— TASK DESCRIPTION —
State only how many lines of the records contain the string "Integrante".
Content starts
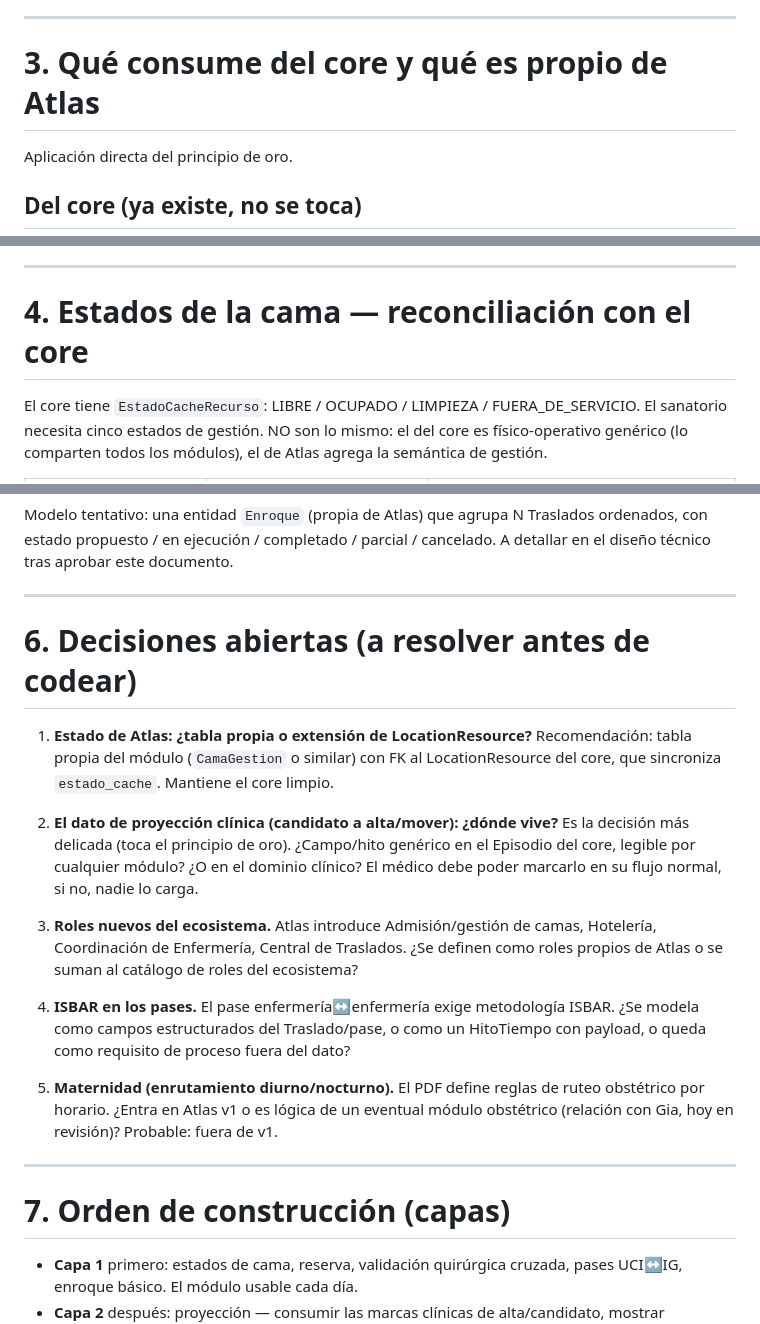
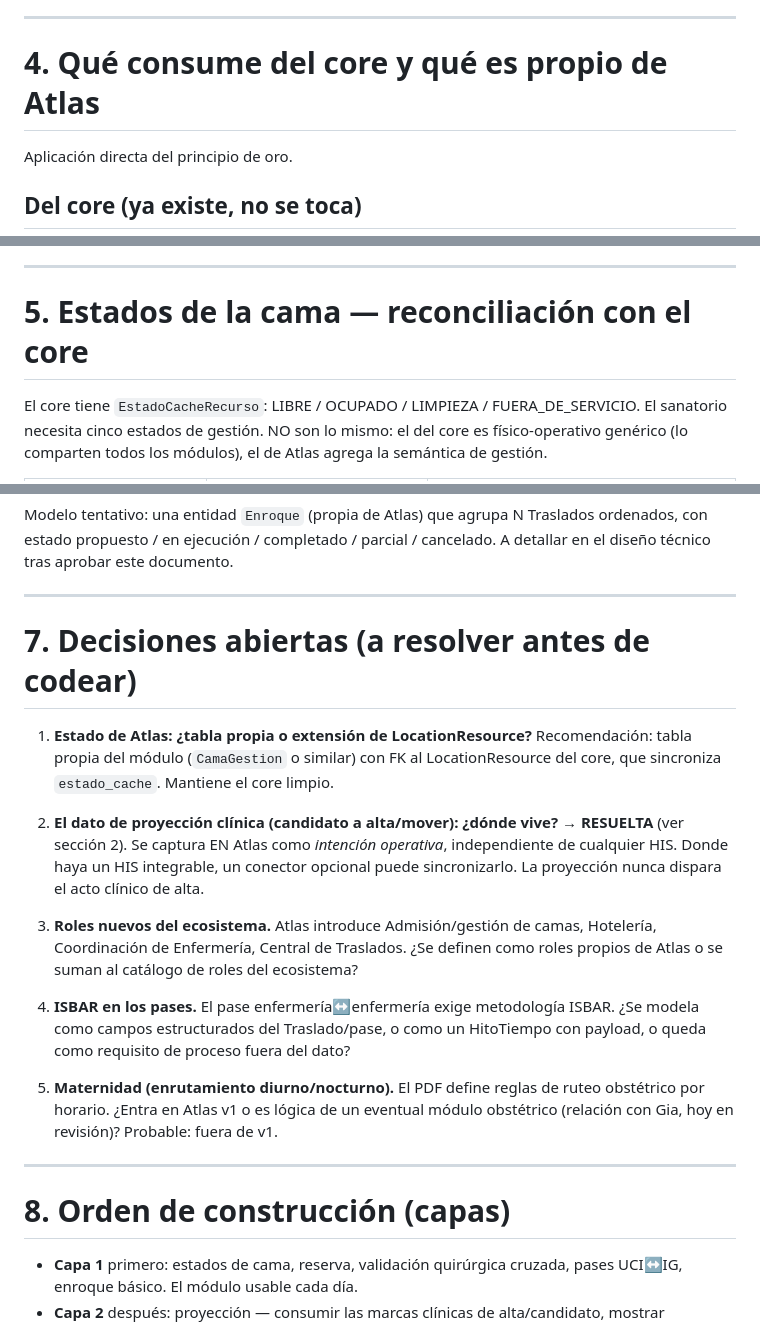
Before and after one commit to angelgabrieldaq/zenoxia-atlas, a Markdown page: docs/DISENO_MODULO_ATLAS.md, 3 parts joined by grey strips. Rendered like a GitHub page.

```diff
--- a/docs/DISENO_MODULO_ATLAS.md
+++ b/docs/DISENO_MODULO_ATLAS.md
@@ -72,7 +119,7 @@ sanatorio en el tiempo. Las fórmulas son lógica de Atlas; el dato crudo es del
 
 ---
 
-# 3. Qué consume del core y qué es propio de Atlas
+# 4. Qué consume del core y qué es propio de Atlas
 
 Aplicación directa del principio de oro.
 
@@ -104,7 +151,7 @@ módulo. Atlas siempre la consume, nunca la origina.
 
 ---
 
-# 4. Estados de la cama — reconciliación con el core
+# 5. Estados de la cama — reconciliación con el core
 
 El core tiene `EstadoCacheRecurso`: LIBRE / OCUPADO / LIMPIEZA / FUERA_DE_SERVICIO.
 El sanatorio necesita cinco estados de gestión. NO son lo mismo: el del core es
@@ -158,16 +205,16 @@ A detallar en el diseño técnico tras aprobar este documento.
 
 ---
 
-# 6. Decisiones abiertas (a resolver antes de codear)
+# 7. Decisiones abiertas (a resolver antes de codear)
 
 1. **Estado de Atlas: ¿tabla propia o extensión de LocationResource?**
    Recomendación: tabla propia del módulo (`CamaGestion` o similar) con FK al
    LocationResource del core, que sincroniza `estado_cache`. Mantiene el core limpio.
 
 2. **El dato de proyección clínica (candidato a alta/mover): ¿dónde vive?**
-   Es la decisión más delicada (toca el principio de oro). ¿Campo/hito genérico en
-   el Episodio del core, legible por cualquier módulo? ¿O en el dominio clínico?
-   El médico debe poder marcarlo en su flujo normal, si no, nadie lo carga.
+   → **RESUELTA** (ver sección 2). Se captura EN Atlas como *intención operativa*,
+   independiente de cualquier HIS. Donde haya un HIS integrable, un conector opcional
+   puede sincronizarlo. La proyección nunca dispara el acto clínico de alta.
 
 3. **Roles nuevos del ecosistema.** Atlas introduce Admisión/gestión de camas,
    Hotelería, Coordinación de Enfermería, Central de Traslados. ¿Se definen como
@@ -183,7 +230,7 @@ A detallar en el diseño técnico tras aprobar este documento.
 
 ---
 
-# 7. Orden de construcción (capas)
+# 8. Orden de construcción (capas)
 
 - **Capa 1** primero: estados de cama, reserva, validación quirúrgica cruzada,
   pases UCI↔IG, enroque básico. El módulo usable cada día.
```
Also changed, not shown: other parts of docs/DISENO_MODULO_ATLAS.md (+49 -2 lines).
Content ends
Content starts
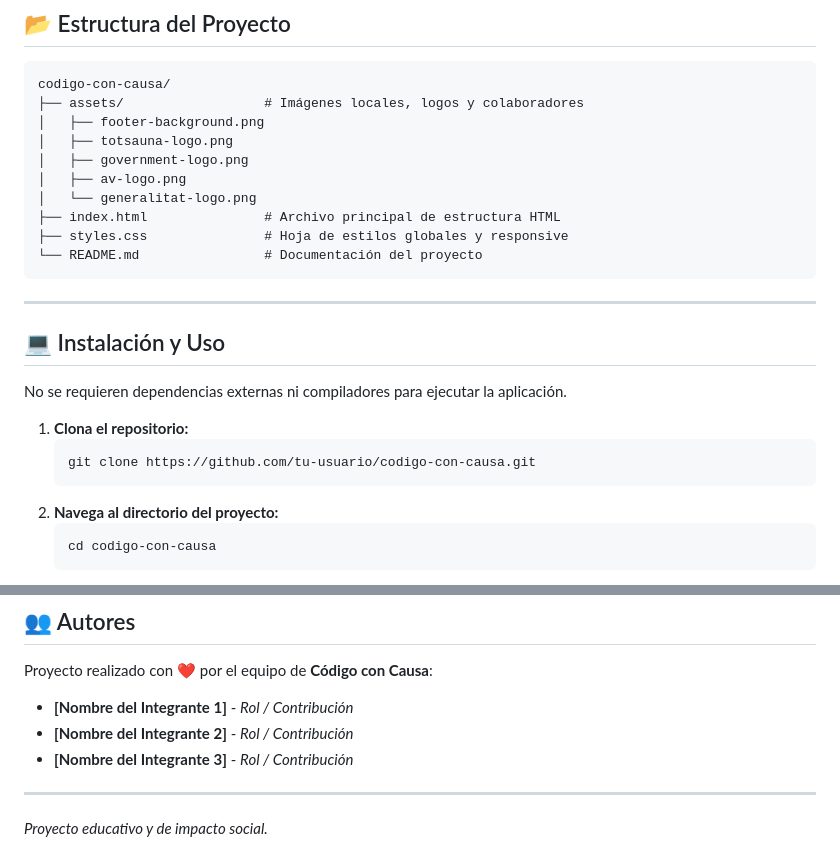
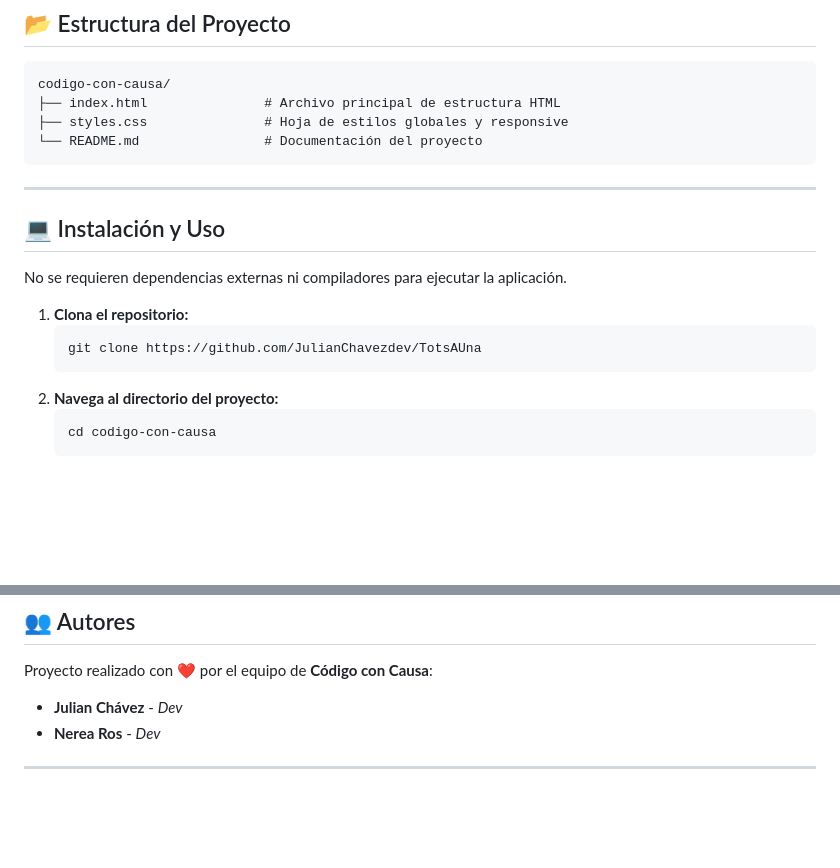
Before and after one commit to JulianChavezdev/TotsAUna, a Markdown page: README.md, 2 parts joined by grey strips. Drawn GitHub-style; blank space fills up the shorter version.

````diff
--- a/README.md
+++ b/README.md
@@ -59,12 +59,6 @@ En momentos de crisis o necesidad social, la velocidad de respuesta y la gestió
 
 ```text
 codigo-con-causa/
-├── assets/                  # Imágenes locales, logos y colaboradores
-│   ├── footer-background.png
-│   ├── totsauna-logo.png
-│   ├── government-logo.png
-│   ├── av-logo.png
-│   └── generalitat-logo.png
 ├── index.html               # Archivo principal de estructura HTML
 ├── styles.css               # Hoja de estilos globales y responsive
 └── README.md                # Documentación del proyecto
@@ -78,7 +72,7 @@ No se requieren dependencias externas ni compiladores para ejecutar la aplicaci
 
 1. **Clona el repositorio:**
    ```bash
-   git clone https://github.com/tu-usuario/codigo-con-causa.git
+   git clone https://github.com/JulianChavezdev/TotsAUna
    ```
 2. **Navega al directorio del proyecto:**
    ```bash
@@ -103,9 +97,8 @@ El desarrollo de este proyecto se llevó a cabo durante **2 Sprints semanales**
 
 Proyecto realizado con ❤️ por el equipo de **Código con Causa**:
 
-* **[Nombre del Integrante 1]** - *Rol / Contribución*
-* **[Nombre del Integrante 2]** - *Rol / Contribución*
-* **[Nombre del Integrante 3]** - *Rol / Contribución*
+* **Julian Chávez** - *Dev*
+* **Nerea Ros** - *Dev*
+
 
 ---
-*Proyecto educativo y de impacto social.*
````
Content ends
— SOLUTION TO THE PROBLEM —
3